Is your startup ready to hire? Follow these tips to help you make the right choice.
When your startup is ready to hire an employee, there's a lot of pressure to choose the right person. If your only employee until now has been yourself, hiring just one additional person means doubling the size of your team and completely changing your work environment. Even if you already have a couple of staff members, smaller companies really feel the impact of a new hire, for better or for worse.
Whether you're looking to bring in a full-time employee or just want to hire a part-time freelancer or contract worker to help get you get things done, there's a lot to consider when inviting someone to be a part of your startup's team.
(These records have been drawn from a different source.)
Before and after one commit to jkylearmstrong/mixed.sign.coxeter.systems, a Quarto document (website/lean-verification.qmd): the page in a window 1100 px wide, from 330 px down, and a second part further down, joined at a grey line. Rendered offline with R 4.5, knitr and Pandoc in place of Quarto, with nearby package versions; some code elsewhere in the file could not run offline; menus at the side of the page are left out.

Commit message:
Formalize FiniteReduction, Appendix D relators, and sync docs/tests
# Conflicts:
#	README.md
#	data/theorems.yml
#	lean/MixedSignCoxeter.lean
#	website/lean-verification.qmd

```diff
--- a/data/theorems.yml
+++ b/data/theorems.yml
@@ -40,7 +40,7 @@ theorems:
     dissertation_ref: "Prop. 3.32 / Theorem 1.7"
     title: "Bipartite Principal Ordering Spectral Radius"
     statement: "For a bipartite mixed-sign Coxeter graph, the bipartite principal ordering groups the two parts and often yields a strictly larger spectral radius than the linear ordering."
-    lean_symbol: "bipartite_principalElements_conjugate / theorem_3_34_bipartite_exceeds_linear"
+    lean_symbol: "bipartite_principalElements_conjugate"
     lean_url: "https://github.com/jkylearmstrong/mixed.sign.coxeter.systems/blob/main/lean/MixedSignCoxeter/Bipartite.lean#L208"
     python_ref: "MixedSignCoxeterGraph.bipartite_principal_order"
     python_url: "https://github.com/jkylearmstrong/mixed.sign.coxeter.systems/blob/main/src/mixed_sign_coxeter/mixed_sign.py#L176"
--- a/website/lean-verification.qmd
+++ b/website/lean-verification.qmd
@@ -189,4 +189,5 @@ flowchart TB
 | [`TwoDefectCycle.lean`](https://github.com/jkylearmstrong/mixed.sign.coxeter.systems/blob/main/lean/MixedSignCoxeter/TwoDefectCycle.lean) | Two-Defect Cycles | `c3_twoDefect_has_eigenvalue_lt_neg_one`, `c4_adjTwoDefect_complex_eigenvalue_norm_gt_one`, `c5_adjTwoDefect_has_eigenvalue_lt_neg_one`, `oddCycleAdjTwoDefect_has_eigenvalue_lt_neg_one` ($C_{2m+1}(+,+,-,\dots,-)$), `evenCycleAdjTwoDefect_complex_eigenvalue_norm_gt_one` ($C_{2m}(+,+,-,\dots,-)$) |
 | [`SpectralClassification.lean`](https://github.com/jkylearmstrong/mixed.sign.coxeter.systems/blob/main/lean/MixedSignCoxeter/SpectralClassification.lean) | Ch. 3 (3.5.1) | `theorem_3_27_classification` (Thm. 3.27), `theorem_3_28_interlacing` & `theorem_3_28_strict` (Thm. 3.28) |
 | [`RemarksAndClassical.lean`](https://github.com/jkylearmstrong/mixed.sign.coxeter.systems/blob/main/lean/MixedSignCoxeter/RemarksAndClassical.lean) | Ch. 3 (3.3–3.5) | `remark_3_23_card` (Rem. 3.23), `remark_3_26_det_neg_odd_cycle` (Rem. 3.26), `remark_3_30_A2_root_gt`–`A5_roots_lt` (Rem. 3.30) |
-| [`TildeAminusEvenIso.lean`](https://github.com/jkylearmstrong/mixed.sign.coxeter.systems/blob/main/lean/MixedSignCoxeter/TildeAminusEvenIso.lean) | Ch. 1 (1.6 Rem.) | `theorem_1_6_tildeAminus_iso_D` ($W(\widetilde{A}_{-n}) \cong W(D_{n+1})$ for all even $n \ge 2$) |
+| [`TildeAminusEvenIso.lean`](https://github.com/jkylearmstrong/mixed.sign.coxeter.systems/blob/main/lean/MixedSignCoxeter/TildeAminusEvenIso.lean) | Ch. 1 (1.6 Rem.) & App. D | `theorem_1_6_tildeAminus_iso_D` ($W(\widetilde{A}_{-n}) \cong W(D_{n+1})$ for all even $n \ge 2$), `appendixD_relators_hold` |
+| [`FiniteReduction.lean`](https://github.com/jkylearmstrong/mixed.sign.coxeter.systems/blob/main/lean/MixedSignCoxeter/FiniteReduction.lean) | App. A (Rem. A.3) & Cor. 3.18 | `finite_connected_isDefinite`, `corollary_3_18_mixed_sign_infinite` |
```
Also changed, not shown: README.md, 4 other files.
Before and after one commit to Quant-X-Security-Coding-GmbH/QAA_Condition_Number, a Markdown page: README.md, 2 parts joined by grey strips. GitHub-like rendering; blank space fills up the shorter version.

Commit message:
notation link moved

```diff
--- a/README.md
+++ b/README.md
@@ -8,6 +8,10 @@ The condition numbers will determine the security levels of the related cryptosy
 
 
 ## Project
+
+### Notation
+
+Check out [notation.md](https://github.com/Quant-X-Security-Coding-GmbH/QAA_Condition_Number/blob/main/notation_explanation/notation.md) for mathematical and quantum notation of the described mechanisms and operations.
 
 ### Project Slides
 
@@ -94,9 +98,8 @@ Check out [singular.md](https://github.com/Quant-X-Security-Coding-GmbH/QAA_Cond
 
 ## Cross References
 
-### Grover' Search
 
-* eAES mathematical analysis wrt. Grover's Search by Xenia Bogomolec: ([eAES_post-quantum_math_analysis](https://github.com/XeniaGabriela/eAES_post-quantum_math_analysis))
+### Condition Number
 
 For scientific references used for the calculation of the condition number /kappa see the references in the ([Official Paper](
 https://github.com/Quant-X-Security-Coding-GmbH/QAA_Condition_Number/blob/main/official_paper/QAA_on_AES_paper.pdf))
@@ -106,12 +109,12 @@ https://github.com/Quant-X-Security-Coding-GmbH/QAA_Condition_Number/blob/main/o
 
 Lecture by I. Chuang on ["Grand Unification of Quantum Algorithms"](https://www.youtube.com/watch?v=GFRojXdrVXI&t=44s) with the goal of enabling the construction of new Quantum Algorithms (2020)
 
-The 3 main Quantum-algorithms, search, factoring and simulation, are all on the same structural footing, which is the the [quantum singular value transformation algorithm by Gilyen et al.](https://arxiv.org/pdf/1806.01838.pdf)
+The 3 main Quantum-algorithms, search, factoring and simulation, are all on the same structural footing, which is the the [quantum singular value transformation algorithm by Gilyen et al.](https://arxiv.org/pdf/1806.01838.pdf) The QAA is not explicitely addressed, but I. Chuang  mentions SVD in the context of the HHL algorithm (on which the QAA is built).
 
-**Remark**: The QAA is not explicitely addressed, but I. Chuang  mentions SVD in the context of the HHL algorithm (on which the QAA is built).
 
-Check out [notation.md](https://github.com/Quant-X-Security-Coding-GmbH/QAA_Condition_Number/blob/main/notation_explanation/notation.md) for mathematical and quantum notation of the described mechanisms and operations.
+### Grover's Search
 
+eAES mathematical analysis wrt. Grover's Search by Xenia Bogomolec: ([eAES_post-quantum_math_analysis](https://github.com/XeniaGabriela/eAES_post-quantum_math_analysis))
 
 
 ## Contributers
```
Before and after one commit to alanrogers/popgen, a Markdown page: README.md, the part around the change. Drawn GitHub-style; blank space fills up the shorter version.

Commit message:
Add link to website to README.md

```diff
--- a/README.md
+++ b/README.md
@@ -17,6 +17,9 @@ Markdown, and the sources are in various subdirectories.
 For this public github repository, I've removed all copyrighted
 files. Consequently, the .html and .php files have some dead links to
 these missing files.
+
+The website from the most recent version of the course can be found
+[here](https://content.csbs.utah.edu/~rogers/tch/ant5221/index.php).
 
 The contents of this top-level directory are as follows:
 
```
Entrepreneur Susie Wang started her first business, a natural cosmetics company called 100% Pure, in 2005, and in September 2013, she launched Incville, a cloud-based communication and project management platform. As her companies grew, Wang had to expand her team and learned some valuable lessons during the hiring processes. She shared these five tips for fellow small business owners who are looking to hire: [6 Steps to Smart Hiring Decisions]
Review social media channels. When doing a background check on a potential candidate, always search the interviewees' social media sites, such as Instagram, Facebook, Twitter, etc. How they behave on social media is a good indication of what kind of person they are and how they might fit into your company's culture.
Get a sense of their personality. Since you may not have a lot of people working at your startup, it's essential that the person that you hire fits in with your company culture. Make sure to ask a lot of interpersonal questions during the interview to gauge his or her personality.
Check your ego at the door. The candidates with the biggest egos are often the type of employees who do not fit in the company culture and have issues with co-workers. It's important to always fish for how humble they are.
Call more than the references given. Instead of just calling the references that the applicant provides, you may want to consider doing your own digging and calling their previous employer directly if they are not working there anymore. Ask to connect with their direct managers instead of relying on the references that they submitted.
Not all hires are a good fit: Nobody's perfect. If you do make a bad hire, it's better to cut bait and end the employment as soon as possible before investing too much time trying to fix the problems. As a small business owner, you have enough on your plate, so you don't want to add a challenging employee to your list of tasks.
Originally published on BusinessNewsDaily.